→ **Your objective**
Your answer should consist of each line below that includes the word "nominal".

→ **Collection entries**
━━━

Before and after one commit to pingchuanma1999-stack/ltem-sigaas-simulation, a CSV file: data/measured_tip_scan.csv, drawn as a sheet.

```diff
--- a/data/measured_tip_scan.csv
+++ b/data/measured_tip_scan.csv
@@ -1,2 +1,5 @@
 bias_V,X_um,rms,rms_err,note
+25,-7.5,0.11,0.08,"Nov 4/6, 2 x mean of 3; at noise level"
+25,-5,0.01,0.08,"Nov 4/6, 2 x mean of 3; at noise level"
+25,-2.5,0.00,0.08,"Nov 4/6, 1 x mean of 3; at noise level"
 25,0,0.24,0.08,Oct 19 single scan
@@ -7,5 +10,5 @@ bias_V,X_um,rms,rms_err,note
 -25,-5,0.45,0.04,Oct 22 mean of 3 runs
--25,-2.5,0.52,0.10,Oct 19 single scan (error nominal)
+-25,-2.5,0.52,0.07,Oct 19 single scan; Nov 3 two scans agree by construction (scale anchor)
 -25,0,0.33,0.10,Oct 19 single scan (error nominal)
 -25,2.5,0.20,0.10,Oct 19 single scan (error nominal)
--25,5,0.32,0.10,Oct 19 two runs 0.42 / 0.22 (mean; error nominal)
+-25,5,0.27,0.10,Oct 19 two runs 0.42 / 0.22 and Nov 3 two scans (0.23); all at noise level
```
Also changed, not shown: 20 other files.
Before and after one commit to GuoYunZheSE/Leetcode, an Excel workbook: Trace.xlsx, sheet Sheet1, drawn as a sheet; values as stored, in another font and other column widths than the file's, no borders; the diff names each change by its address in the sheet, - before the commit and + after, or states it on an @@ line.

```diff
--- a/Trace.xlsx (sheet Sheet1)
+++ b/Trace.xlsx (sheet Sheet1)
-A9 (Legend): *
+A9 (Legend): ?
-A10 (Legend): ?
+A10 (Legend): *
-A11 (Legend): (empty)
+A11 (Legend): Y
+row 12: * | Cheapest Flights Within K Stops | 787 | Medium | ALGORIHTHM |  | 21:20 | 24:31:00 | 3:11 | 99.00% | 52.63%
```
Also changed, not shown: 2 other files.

━━━

→ **Exercise output**
--25,-2.5,0.52,0.10,Oct 19 single scan (error nominal)
 -25,0,0.33,0.10,Oct 19 single scan (error nominal)
 -25,2.5,0.20,0.10,Oct 19 single scan (error nominal)
--25,5,0.32,0.10,Oct 19 two runs 0.42 / 0.22 (mean; error nominal)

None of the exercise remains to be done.